Sometimes Christian archaeologists and professionals tend to focus moor eon doing scholarship than it is on getting to the truth. That is what bothers us here as scholarship should be second to presenting the truth correctly.

Getting the truth out helps people build up their faith and see that God does not lie. Even when it means going against secular rules and opposing widely accepted theories and conclusions.

For the most part ABR does a good job but there are those times…Oh and the people at ABR do not like us as we have read some of their published works and had to correct some of the points they made. Those points mis-stated some facts and even though we were helping them we were told to leave them alone.

#5. Mis-stating ancient medical practices

We do not have a link for this as this is a late addition to the list. But we do get tired of archaeologists and scholars continuing to pass on misinformation about the past.

Most of the time, they read one or two incantations that may have come from an ancient version of the modern primitive witch doctor and assume or leap to the conclusion that all ancient people followed those incantations or used those possible medical doctors.

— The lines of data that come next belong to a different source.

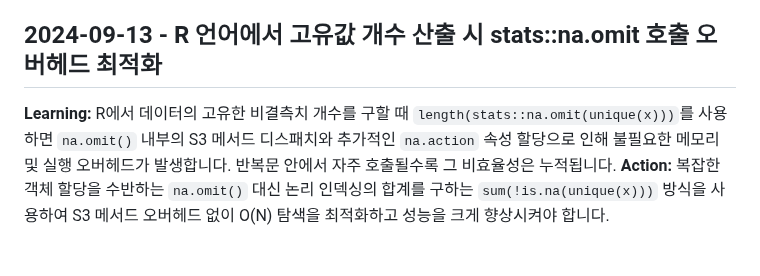
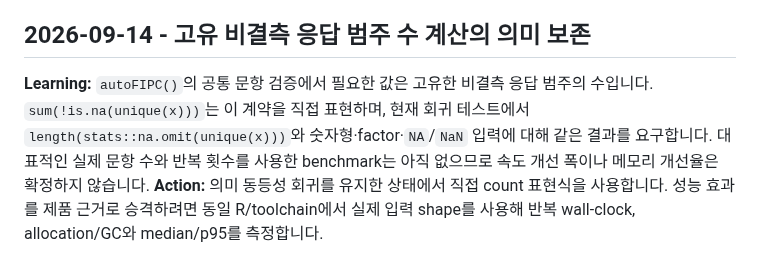
Before and after one commit to ContextualWisdomLab/aFIPC, a Markdown page: .jules/bolt.md, the part around the change. GitHub-like rendering.

Commit message:
docs(perf): bound unique-count optimization claims

```diff
--- a/.jules/bolt.md
+++ b/.jules/bolt.md
@@ -16,6 +16,6 @@
 ## 2025-02-12 - R 언어에서 반복적인 mirt 모델 생성 시 불필요한 데이터프레임 부분집합 추출 최적화
 **Learning:** R에서 데이터프레임의 특정 열을 추출하는 작업(`df[cols]`)은 O(N)의 메모리 복사를 수반합니다. `autoFIPC`에서 `mirt` 모델의 파라미터를 설정하거나 호출하는 과정 중에 `newformXDataK[colnames(newFormModel@Data$data)]` 코드가 반복해서 사용되었고, 심지어 `ncol()`을 위해 단순히 개수를 구할 때도 사용되어 불필요한 메모리 할당과 오버헤드를 초래했습니다.
 **Action:** 조건문이나 반복문 내부에서 불필요하게 데이터프레임 부분집합 연산이 반복되지 않도록 외부에서 한 번만 `linkedFormData <- newformXDataK[colnames(newFormModel@Data$data)]`로 캐싱(caching)한 뒤, `ncol(linkedFormData)`와 `data = linkedFormData` 형태로 재사용하여 메모리 복사와 O(N) 오버헤드를 방지해야 합니다.
-## 2024-09-13 - R 언어에서 고유값 개수 산출 시 stats::na.omit 호출 오버헤드 최적화
-**Learning:** R에서 데이터의 고유한 비결측치 개수를 구할 때 `length(stats::na.omit(unique(x)))`를 사용하면 `na.omit()` 내부의 S3 메서드 디스패치와 추가적인 `na.action` 속성 할당으로 인해 불필요한 메모리 및 실행 오버헤드가 발생합니다. 반복문 안에서 자주 호출될수록 그 비효율성은 누적됩니다.
-**Action:** 복잡한 객체 할당을 수반하는 `na.omit()` 대신 논리 인덱싱의 합계를 구하는 `sum(!is.na(unique(x)))` 방식을 사용하여 S3 메서드 오버헤드 없이 O(N) 탐색을 최적화하고 성능을 크게 향상시켜야 합니다.
+## 2026-09-14 - 고유 비결측 응답 범주 수 계산의 의미 보존
+**Learning:** `autoFIPC()`의 공통 문항 검증에서 필요한 값은 고유한 비결측 응답 범주의 수입니다. `sum(!is.na(unique(x)))`는 이 계약을 직접 표현하며, 현재 회귀 테스트에서 `length(stats::na.omit(unique(x)))`와 숫자형·factor·`NA`/`NaN` 입력에 대해 같은 결과를 요구합니다. 대표적인 실제 문항 수와 반복 횟수를 사용한 benchmark는 아직 없으므로 속도 개선 폭이나 메모리 개선율은 확정하지 않습니다.
+**Action:** 의미 동등성 회귀를 유지한 상태에서 직접 count 표현식을 사용합니다. 성능 효과를 제품 근거로 승격하려면 동일 R/toolchain에서 실제 입력 shape를 사용해 반복 wall-clock, allocation/GC와 median/p95를 측정합니다.
```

They do this in spite of the myriad of evidence for professional prescriptions, top notch surgeries that rival modern surgeons talents and abilities and other credible evidence.

The ancient world is not that much different from the modern one. Sure there may have been with doctors using their false religious beliefs to try and heal their fellow citizens but that does not mean they were in every society and every ancient civilization.

The modern world has the same type of people practicing their healing beliefs using their false religions as an aid. They are found where primitive societies exist and even in modernized nations.

Their presence does not mean that all people in a nation or society subscribe to those beliefs or even followed them. Nor does it mean that the ancient world was void of talented and capable doctors and surgeons.

This is the title of one good book to read about ancient medicine and its practices- Science & Secrets of Early Medicine by Jorgen Thorwald. There are others and inside you will see that the ancient world had world class doctors and surgeons handling their medical needs when they arose.


The thing is we need people willing to get to the truth even when it applies to biblical archaeology, physics, and other areas of science. Doing what the unbeliever does is not going to cast the light Jesus wants us to cast.